Busy Holiday Weekend Expected in Yosemite National Park
July 3, 2014
Fireworks Prohibited in the Park
Yosemite National Park anticipates a busy Fourth of July weekend and Yosemite Park Rangers would like to remind visitors how to best enjoy summer weekends in the park. On average, Yosemite sees nearly 4 million visitors annually; approximately 55% of those arrive during the summer and frequently on weekends. When visiting the Yosemite region, visitors are urged to follow these tips and regulations:
- No fireworks are allowed in Yosemite National Park. Fireworks disturb wildlife and greatly increase the risk of wildfire
- Be careful with campfires. The fire danger is extremely high due to the drought. Visitors are asked to avoid campfires unless absolutely necessary, especially in the backcountry. Cigarette butts can cause fires - don’t litter. Several fires have been started by discarded cigarette butts - always place them in appropriate trash receptacles.
- Watch out for heat related injuries. The temperature is predicted to be in the mid 90’s in Yosemite Valley. Drink plenty of liquids, avoid activity in middle of the day, and do not overexert. Watch for the signs of heat stress and do not leave pets or small children unattended in vehicles.

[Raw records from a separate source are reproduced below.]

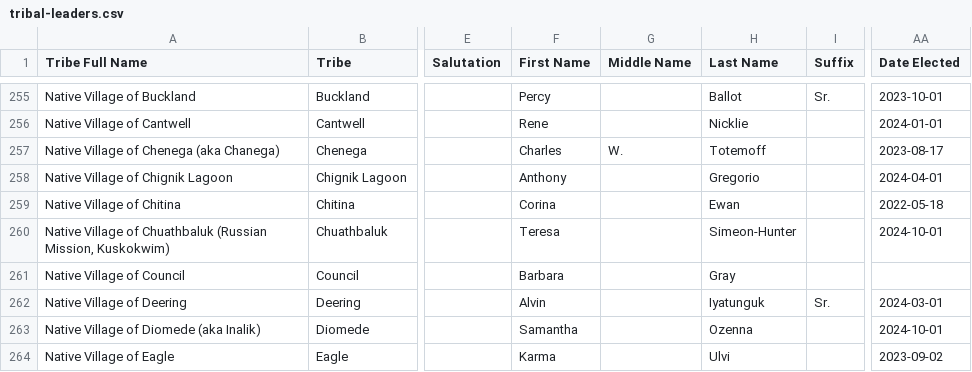
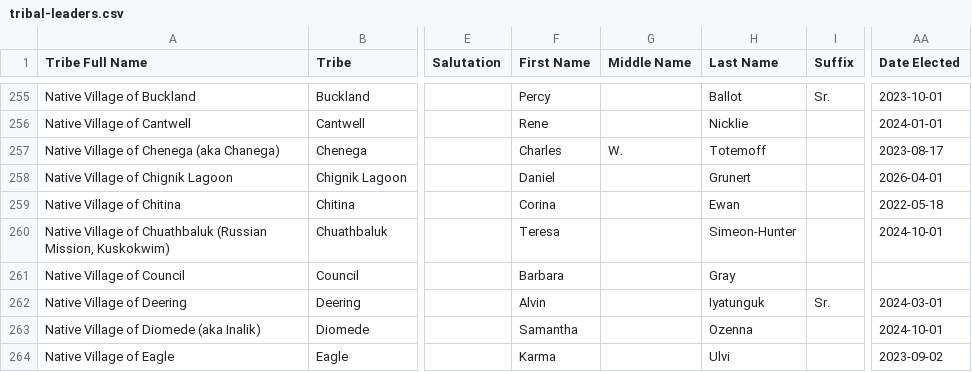
Before and after one commit to cisagov/flat-tribal-leaders, a CSV file: tribal-leaders.csv, drawn as a sheet; only a part is shown, gaps mark what is left out; the diff names each change by its address in the sheet, - before the commit and + after, or states it on an @@ line.

Commit message:
Flat: latest data (2026-01-17T06:13:29.430Z) {   "date": "2026-01-17T06:13:29.430Z",   "files": [     {       "name": "tribal-leaders.csv",       "deltaBytes": -2,       "source": "https://services1.arcgis.com/UxqqIfhng71wUT9x/arcgis/rest/services/TribalLeadership_Directory/FeatureServer/replicafilescache/TribalLeadership_Directory_-8807089639668789909.csv"     }   ] }

```diff
--- a/tribal-leaders.csv
+++ b/tribal-leaders.csv
-F258 (First Name): Anthony
+F258 (First Name): Daniel
-H258 (Last Name): Gregorio
+H258 (Last Name): Grunert
-AA258 (Date Elected): 2024-04-01
+AA258 (Date Elected): 2026-04-01
```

- If you want to camp, arrive early. Most Yosemite Valley campgrounds are filled via the reservation permit system during the summer. There are, however, a very limited number of first-come, first-served campsites available throughout the park. Arrive early if you would like to get campsite in these locations.
- All trails within Yosemite are open. During the busy summer season, hikers are urged to pick trails outside of Yosemite Valley and explore lesser known parts of the park.

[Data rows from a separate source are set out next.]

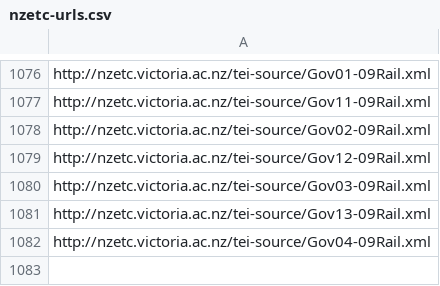
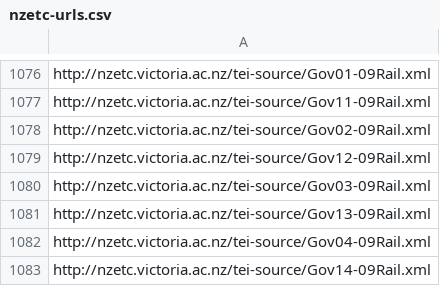
Before and after one commit to stuartyeates/sampler, a CSV file: TEI/nzetc-urls.csv, drawn as a sheet; only a part is shown, gaps mark what is left out; the diff names each change by its address in the sheet, - before the commit and + after, or states it on an @@ line.

Commit message:
add

```diff
--- a/TEI/nzetc-urls.csv
+++ b/TEI/nzetc-urls.csv
+row 1083: http://nzetc.victoria.ac.nz/tei-source/Gov14-09Rail.xml
```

- Drive Slowly - When in the park visitors are urged to drive slowly as animals are active and may be present on the roadway.

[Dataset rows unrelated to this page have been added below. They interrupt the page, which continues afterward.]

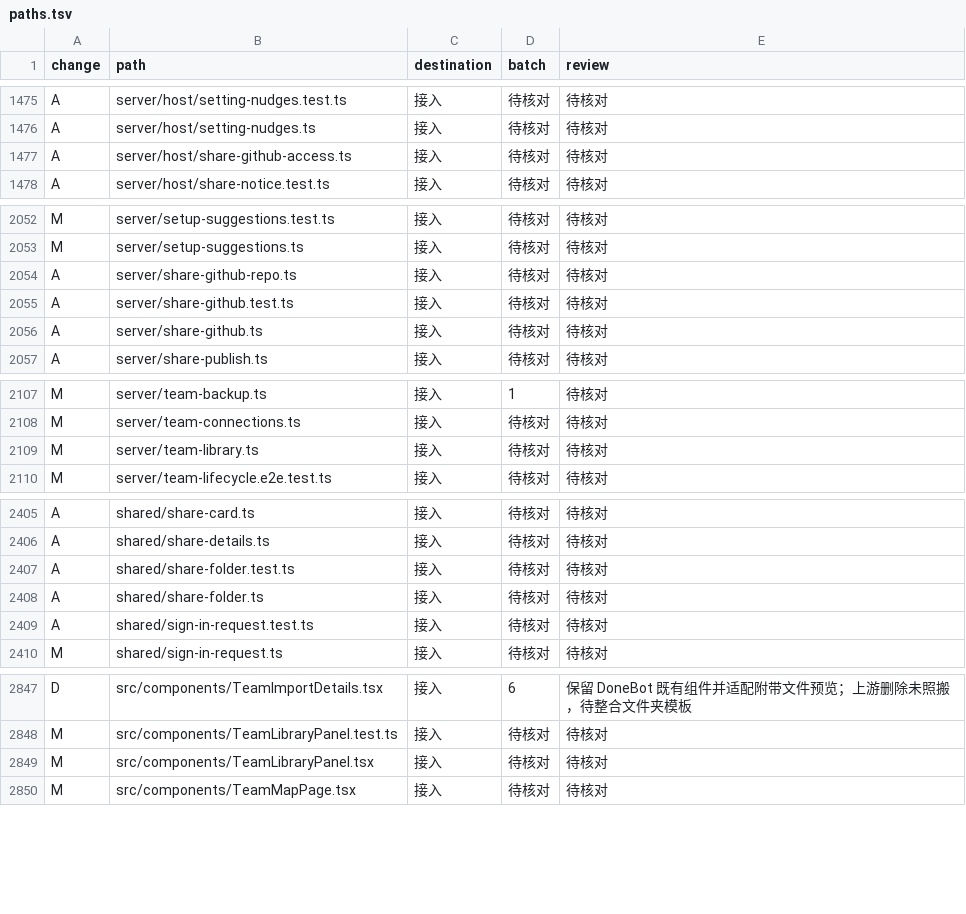
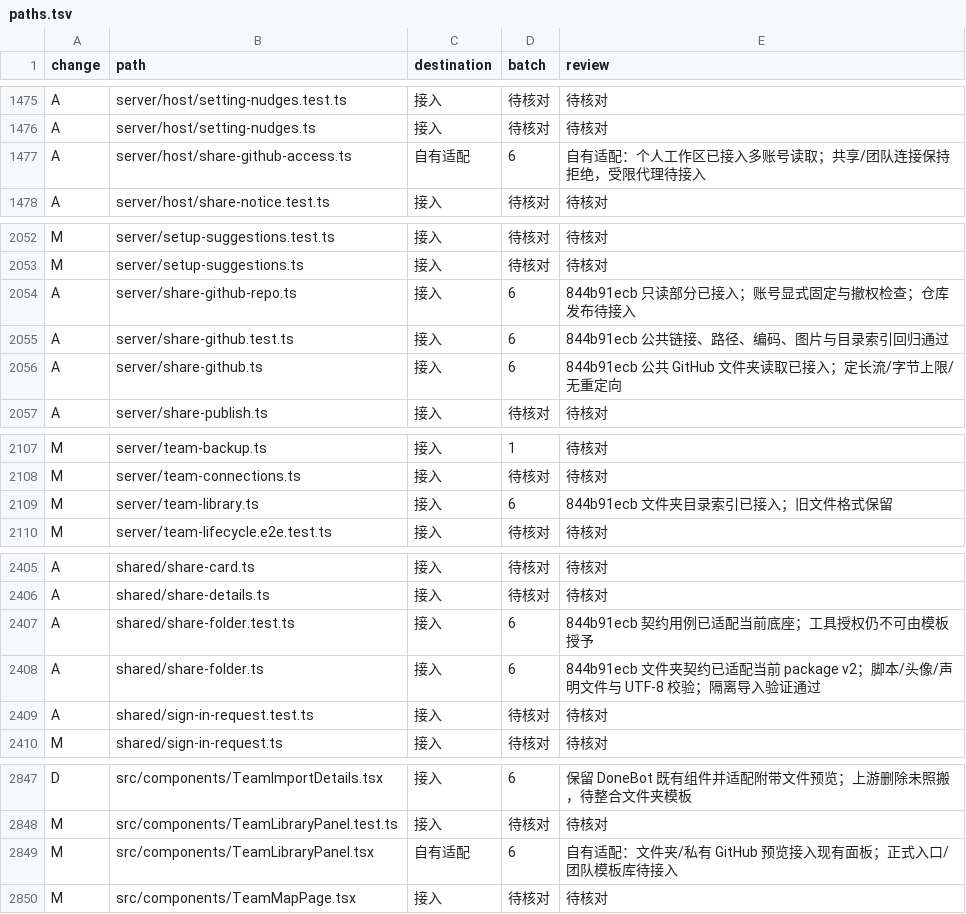
Before and after one commit to Zluo003/donebot, a TSV file: docs/upgrades/0.1.173/paths.tsv, drawn as a sheet; only a part is shown, gaps mark what is left out.

Commit message:
Add reviewed template folders and scoped private GitHub imports

```diff
--- a/docs/upgrades/0.1.173/paths.tsv
+++ b/docs/upgrades/0.1.173/paths.tsv
@@ -1476,3 +1476,3 @@ A	server/host/setting-nudges.test.ts	接入	待核对	待核对
 A	server/host/setting-nudges.ts	接入	待核对	待核对
-A	server/host/share-github-access.ts	接入	待核对	待核对
+A	server/host/share-github-access.ts	自有适配	6	自有适配：个人工作区已接入多账号读取；共享/团队连接保持拒绝，受限代理待接入
 A	server/host/share-notice.test.ts	接入	待核对	待核对
@@ -2053,5 +2053,5 @@ M	server/setup-suggestions.test.ts	接入	待核对	待核对
 M	server/setup-suggestions.ts	接入	待核对	待核对
-A	server/share-github-repo.ts	接入	待核对	待核对
-A	server/share-github.test.ts	接入	待核对	待核对
-A	server/share-github.ts	接入	待核对	待核对
+A	server/share-github-repo.ts	接入	6	844b91ecb 只读部分已接入；账号显式固定与撤权检查；仓库发布待接入
+A	server/share-github.test.ts	接入	6	844b91ecb 公共链接、路径、编码、图片与目录索引回归通过
+A	server/share-github.ts	接入	6	844b91ecb 公共 GitHub 文件夹读取已接入；定长流/字节上限/无重定向
 A	server/share-publish.ts	接入	待核对	待核对
@@ -2108,3 +2108,3 @@ M	server/team-backup.ts	接入	1	待核对
 M	server/team-connections.ts	接入	待核对	待核对
-M	server/team-library.ts	接入	待核对	待核对
+M	server/team-library.ts	接入	6	844b91ecb 文件夹目录索引已接入；旧文件格式保留
 M	server/team-lifecycle.e2e.test.ts	接入	待核对	待核对
@@ -2406,4 +2406,4 @@ A	shared/share-card.ts	接入	待核对	待核对
 A	shared/share-details.ts	接入	待核对	待核对
-A	shared/share-folder.test.ts	接入	待核对	待核对
-A	shared/share-folder.ts	接入	待核对	待核对
+A	shared/share-folder.test.ts	接入	6	844b91ecb 契约用例已适配当前底座；工具授权仍不可由模板授予
+A	shared/share-folder.ts	接入	6	844b91ecb 文件夹契约已适配当前 package v2；脚本/头像/声明文件与 UTF-8 校验；隔离导入验证通过
 A	shared/sign-in-request.test.ts	接入	待核对	待核对
@@ -2848,3 +2848,3 @@ D	src/components/TeamImportDetails.tsx	接入	6	保留 DoneBot 既有组件并
 M	src/components/TeamLibraryPanel.test.ts	接入	待核对	待核对
-M	src/components/TeamLibraryPanel.tsx	接入	待核对	待核对
+M	src/components/TeamLibraryPanel.tsx	自有适配	6	自有适配：文件夹/私有 GitHub 预览接入现有面板；正式入口/团队模板库待接入
 M	src/components/TeamMapPage.tsx	接入	待核对	待核对
```
Also changed, not shown: 25 other files.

Additional suggestions for a successful Yosemite trip include:
- Arrive before 10:00 a.m. Most vehicle congestion occurs during the middle of the day. If you can’t arrive early, try after 4 p.m. when traffic has subsided.
- Take YARTS! – YARTS is the Yosemite Area Regional Transportation System (www.yarts.com). YARTS picks up passengers at multiple locations along Highway 140 (from Merced) and along Highway 120 (from Sonora and Mammoth Lakes). YARTS buses provide multiple drop-off locations throughout the park and in Yosemite Valley. Once visitors are in Yosemite Valley, they can enjoy the free shuttle throughout the Valley, utilize the bike rentals, or simply walk, to enjoy many of park’s most famous sites and destinations.
- Visit the Yosemite Region - There is a lot to explore. Groveland, Mariposa, Mono County, and Oakhurst all provide great lodging and visitor services that augment the Yosemite Regional experience. Yosemite National Park Rangers join visitor bureau staff in these gateway communities to answer questions and provide advice and latest roadway information for Yosemite bound visitors.
- Explore lesser known areas of Yosemite - Yosemite National Park is a big park with a lot to offer. Consider visiting other areas outside of Yosemite Valley that are just as beautiful. Visitors can explore such areas as Hetch Hetchy, Tuolumne Grove, Merced Grove, Tuolumne Meadows, and Wawona.